Advantages would also come in the form of increased waterproofing ratings, slightly more durable construction and increased space in the body of the smartphone for other components, such as larger batteries.

These were all the benefits of removing the headphone jack, it is likely they would be replicated with the removal of the power port.

Of course, there are a number of drawbacks, not least in terms of usability. Wireless charging, though convenient at times, can be finicky and generates a lot of heat.

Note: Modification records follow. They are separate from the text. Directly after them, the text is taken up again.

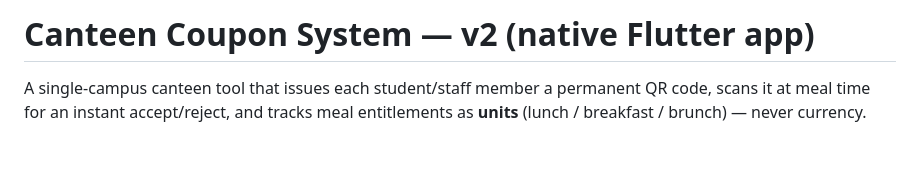
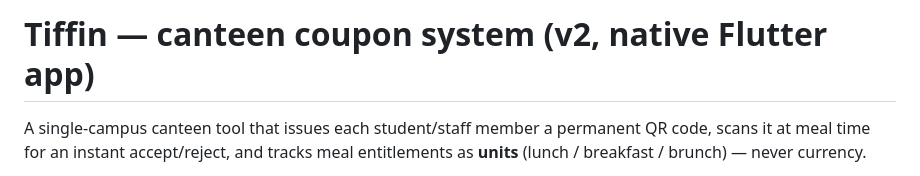
Before and after one commit to AadeshGurav/canteen-coupon-system, a Markdown page: README.md, the part around the change. Rendered like a GitHub page; blank space fills up the shorter version.

Commit message:
docs: rename to Tiffin in README + USER_GUIDE headers
Co-Authored-By: Claude Sonnet 5 <noreply@anthropic.com>
Claude-Session: https://claude.ai/code/session_01CopCQfTCXdgRzg26UNTdmp

```diff
--- a/README.md
+++ b/README.md
@@ -1,4 +1,4 @@
-# Canteen Coupon System — v2 (native Flutter app)
+# Tiffin — canteen coupon system (v2, native Flutter app)
 
 A single-campus canteen tool that issues each student/staff member a permanent
 QR code, scans it at meal time for an instant accept/reject, and tracks meal
```
Also changed, not shown: docs/USER_GUIDE.md (+2 -2 lines).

It requires the use of specific, relatively expensive chargers and takes longer to bring phones to a full charge than wired options.

Power ports also tend to double as data ports for synchronization with PC/Macs and for the use of dongles and accessories - removing this option would present a significant disadvantage to many.

iPhone 12 Mini

MagSafe on the iPhone 12 mini (Image credit: Apple / TechRadar)

With its iPhone 12 line, Apple has attempted to solve the first issue however. MagSafe charging is intended to hold the charger in the correct position on the iPhone it is connected to in order to ensure a stable and fast power transfer.

So far a number of accessories have been released which take advantage of this feature, and Apple’s attention in this area has led to an increased awareness of wireless charging as an option, although it still remains relatively niche.

Preparation in this area may indicate that the firm intends to release a fully portless smartphone in 2021, though at this point it is difficult to say. Any iPhone release will typically take place in Q4 of the year in question, and before mass production begins it is difficult to come across any leaks or insights that aren’t purely speculation.

Information supply chain 

This being said, there have been a number of ‘informed guesses’ from influential tipsters which do indicate that a portless iPhone may make an appearance in the second half of 2021.

Jon Prosser, well known for his accurate predictions in this area, is confident this will happen. Ming-Chi Kuo of TF International Securities (making predictions from supply chain analysis) has released research that shows 2021 as the year a portless iPhone will make an appearance.

This report, released in 2019, correctly predicted the iPhone release slate for 2020, lending it some credence. It forecasts that one iPhone in 2021 will be portless, likely the highest end model. This would then set the trend for the year to follow, with that design feature to trickle down to the less expensive models.

Such techniques are tried and tested, especially with Apple. Its iPhone X was one of the first mainstream smartphones to sport a notch on its screen, and it was the first to break the $1000 price barrier. It was an unmitigated success for Apple, demonstrating the ability of the company to make the ‘new’ feel not only desirable, but essential.

iPhone X

The iPhone X (Image credit: Future)

There may be limits to this ability of course, maybe even the Cupertino firm might not have enough capital with the public to force this last and very final change.

Other companies after all have tried and failed to do the same. Chinese manufacturer Meizu’s effort in 2019 famously crashed and burned. The company tried to crowdfund the production of a portless smartphone, primarily as a publicity stunt, however it failed to achieve anything close to its funding goal. 

Though many different factors came into this, a key point may be the hesitance of the public to let go of the convenience of wired charging. We've seen concept devices try to do similar from manufacturers like Oppo as well.

Regardless, if the reports are true, all eyes will be on Apple and the success of its portless phone. The company has jumped from strength to strength in the last decade, and it seems that little will get in its way.

Sean is a Scottish technology journalist who's written for the likes of T3, Trusted Reviews, TechAdvisor and Expert Reviews.